903 readings

53

FINALIST
Jury Selection

It had been nearly fourteen years, but there you were on my morning commute. On your way to work like nothing had happened. Both of us on our ways to work as if nothing had happened.

You looked good. Older, sure, hair starting to thin. But I could see the remnants of your tan, summer, teenage self, even now: your long limbs still slender under work clothes, the same dark eyes.

I’d never seen you in a suit before. We were children then, not enough a part of each other’s families to tag along to weddings or funerals, or even to church. It made you look—please forgive me—a little nerdy, and in that instant I could imagine the last decade working out for you the way it had for many of us: college to job, job to job, job to the grocery store and home to make dinner and deal with the bills and the broken sink and the entropy. 

Did you have kids? I couldn’t decide.

You left before Mark Zuckerberg was a household name, which is to say we’d never made any lasting internet connection. You never had a Facebook account, or at least not one I could find. But your younger sister did, and over the years I’ve glanced at it occasionally, hoping to see photos of you.

I’ve thought of you, sure.
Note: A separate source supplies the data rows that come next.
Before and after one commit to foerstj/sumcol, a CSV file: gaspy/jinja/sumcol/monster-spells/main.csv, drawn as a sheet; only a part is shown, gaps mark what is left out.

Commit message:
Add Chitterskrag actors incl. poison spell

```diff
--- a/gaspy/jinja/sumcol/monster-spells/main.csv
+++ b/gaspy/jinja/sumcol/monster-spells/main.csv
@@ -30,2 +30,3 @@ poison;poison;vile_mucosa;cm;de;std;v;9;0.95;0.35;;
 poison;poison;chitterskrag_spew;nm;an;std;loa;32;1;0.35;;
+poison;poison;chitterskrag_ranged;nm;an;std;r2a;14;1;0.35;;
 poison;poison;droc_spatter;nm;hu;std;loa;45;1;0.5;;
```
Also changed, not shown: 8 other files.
Of those long limbs sticking out of a trash bag that time I picked you up in a rainstorm, those dark eyes grinning as you used the quarter vacuum at the town carwash (why you loved that thing, I still don’t know), or a dozen other scenarios, too ordinary to mention, except they’d happened to the both of us when you were more than just a face I thought I recognized on the subway.
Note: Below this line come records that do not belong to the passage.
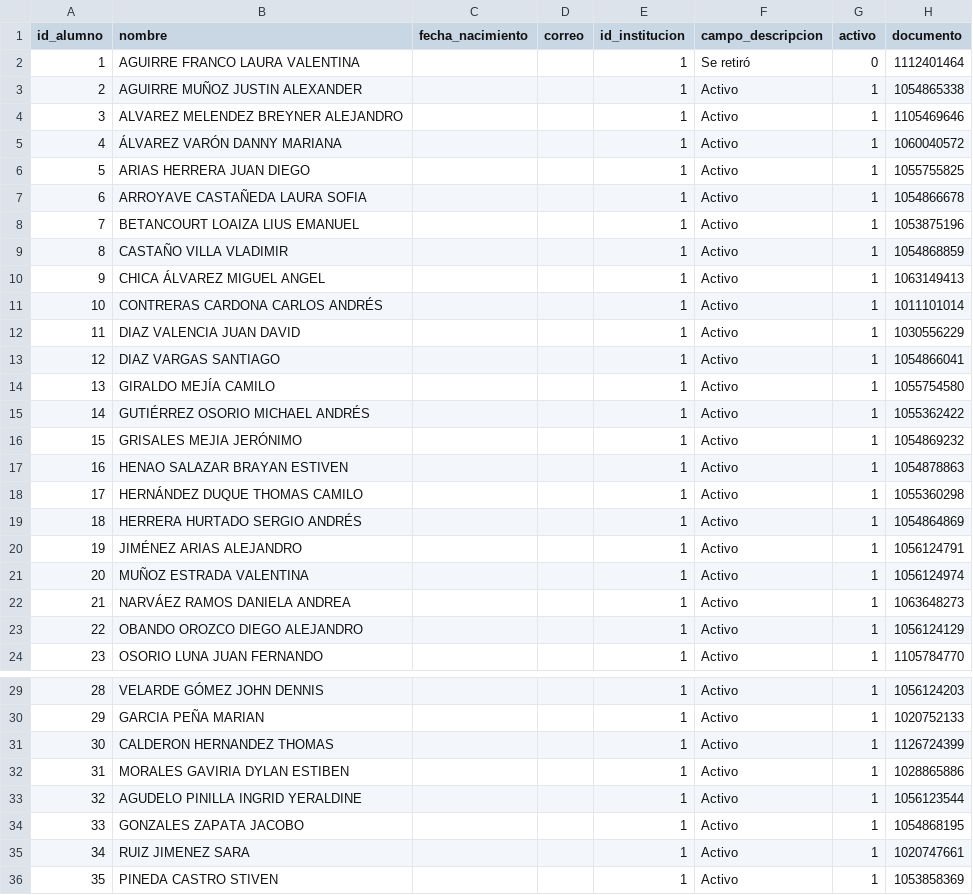
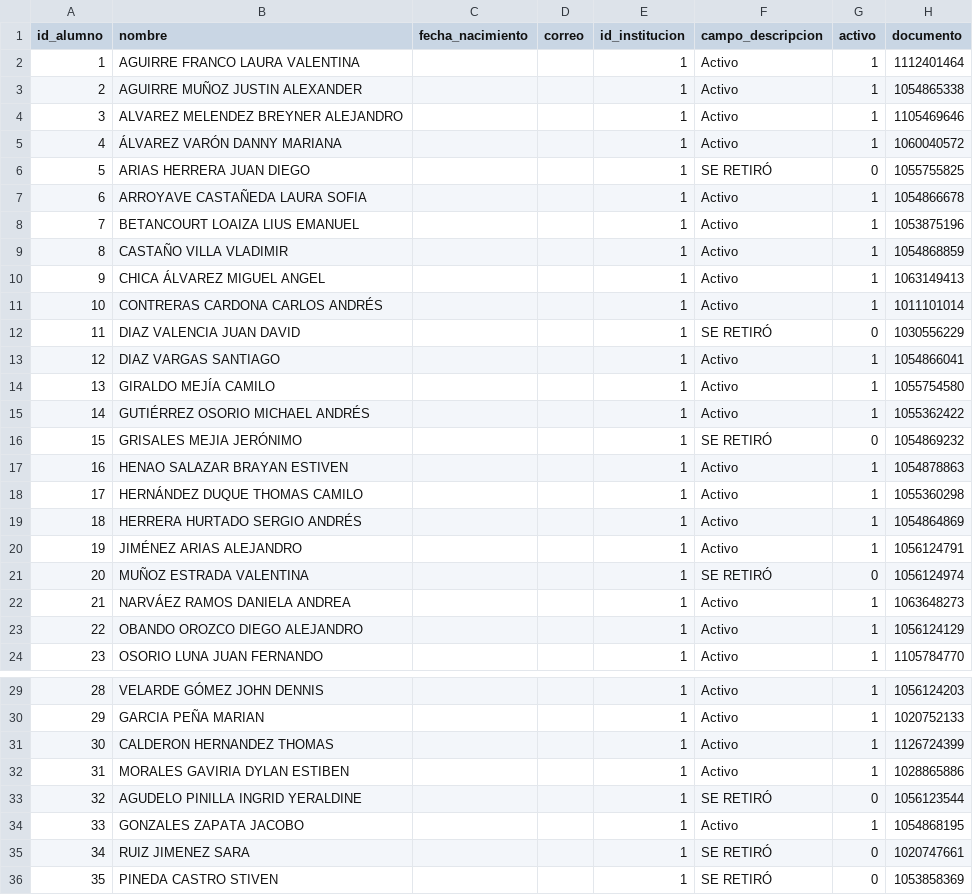
Before and after one commit to gambittrading/gambittrading.github.io, a CSV file: data/alumnos.csv, drawn as a sheet; only a part is shown, gaps mark what is left out.

```diff
--- a/data/alumnos.csv
+++ b/data/alumnos.csv
@@ -1,3 +1,3 @@
 id_alumno,nombre,fecha_nacimiento,correo,id_institucion,campo_descripcion,activo,documento
-1,	AGUIRRE FRANCO LAURA VALENTINA	,		,	,1,Se retiró	,0,	1112401464
+1,	AGUIRRE FRANCO LAURA VALENTINA	,		,	,1,Activo	,1,	1112401464
 2,	AGUIRRE MUÑOZ JUSTIN ALEXANDER	,		,	,1,Activo	,1,	1054865338
@@ -5,3 +5,3 @@ id_alumno,nombre,fecha_nacimiento,correo,id_institucion,campo_descripcion,activo
 4,	ÁLVAREZ VARÓN DANNY MARIANA	,		,	,1,Activo	,1,	1060040572
-5,	ARIAS HERRERA JUAN DIEGO	,		,	,1,Activo	,1,	1055755825
+5,	ARIAS HERRERA JUAN DIEGO	,		,	,1,SE RETIRÓ	,0,	1055755825
 6,	ARROYAVE CASTAÑEDA LAURA SOFIA	,		,	,1,Activo	,1,	1054866678
@@ -11,3 +11,3 @@ id_alumno,nombre,fecha_nacimiento,correo,id_institucion,campo_descripcion,activo
 10,	CONTRERAS CARDONA CARLOS ANDRÉS	,		,	,1,Activo	,1,	1011101014
-11,	DIAZ VALENCIA JUAN DAVID	,		,	,1,Activo	,1,	1030556229
+11,	DIAZ VALENCIA JUAN DAVID	,		,	,1,SE RETIRÓ	,0,	1030556229
 12,	DIAZ VARGAS SANTIAGO	,		,	,1,Activo	,1,	1054866041
@@ -15,3 +15,3 @@ id_alumno,nombre,fecha_nacimiento,correo,id_institucion,campo_descripcion,activo
 14,	GUTIÉRREZ OSORIO MICHAEL ANDRÉS	,		,	,1,Activo	,1,	1055362422
-15,	GRISALES MEJIA JERÓNIMO	,		,	,1,Activo	,1,	1054869232
+15,	GRISALES MEJIA JERÓNIMO	,		,	,1,SE RETIRÓ 	,0,	1054869232
 16,	HENAO SALAZAR BRAYAN ESTIVEN	,		,	,1,Activo	,1,	1054878863
@@ -20,3 +20,3 @@ id_alumno,nombre,fecha_nacimiento,correo,id_institucion,campo_descripcion,activo
 19,	JIMÉNEZ ARIAS ALEJANDRO	,		,	,1,Activo	,1,	1056124791
-20,	MUÑOZ ESTRADA VALENTINA	,		,	,1,Activo	,1,	1056124974
+20,	MUÑOZ ESTRADA VALENTINA	,		,	,1,SE RETIRÓ	,0,	1056124974
 21,	NARVÁEZ RAMOS DANIELA ANDREA	,		,	,1,Activo	,1,	1063648273
@@ -32,5 +32,5 @@ id_alumno,nombre,fecha_nacimiento,correo,id_institucion,campo_descripcion,activo
 31,	MORALES  GAVIRIA DYLAN ESTIBEN	,		,	,1,Activo	,1,	1028865886
-32,	AGUDELO PINILLA INGRID YERALDINE	,		,	,1,Activo	,1,	1056123544
+32,	AGUDELO PINILLA INGRID YERALDINE	,		,	,1,SE RETIRÓ	,0,	1056123544
 33,	GONZALES ZAPATA JACOBO	,		,	,1,Activo	,1,	1054868195
-34,	RUIZ JIMENEZ SARA	,		,	,1,Activo	,1,	1020747661
-35,	PINEDA CASTRO STIVEN	,		,	,1,Activo	,1,	1053858369
+34,	RUIZ JIMENEZ SARA	,		,	,1,SE RETIRÓ	,0,	1020747661
+35,	PINEDA CASTRO STIVEN	,		,	,1,SE RETIRÓ	,0,	1053858369
```
Also changed, not shown: data/alumnos_materias.csv, data/notas.csv.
The subway moved underground through the center of the city. You didn’t look up. I wanted to text someone but there was no one to text. None of my current friends had ever met you. This was happening to me alone, and when I walked out of the car onto the platform, I was leaving you behind again.

I think this to myself and it surprises me. Again? You’d done the leaving. But I had too: I’d gone college to job, boyfriend to boyfriend to husband. I’d dealt with the dinners and the bills and the broken sink. I’d moved on, like one does, and was on my way to work, wearing clothes that hid my summer self, staring at a stranger with my own dark eyes.

It wasn’t you after all. It couldn’t have been. You weren’t older, with thinning hair. You were twenty forever. I’d moved on and you were dead.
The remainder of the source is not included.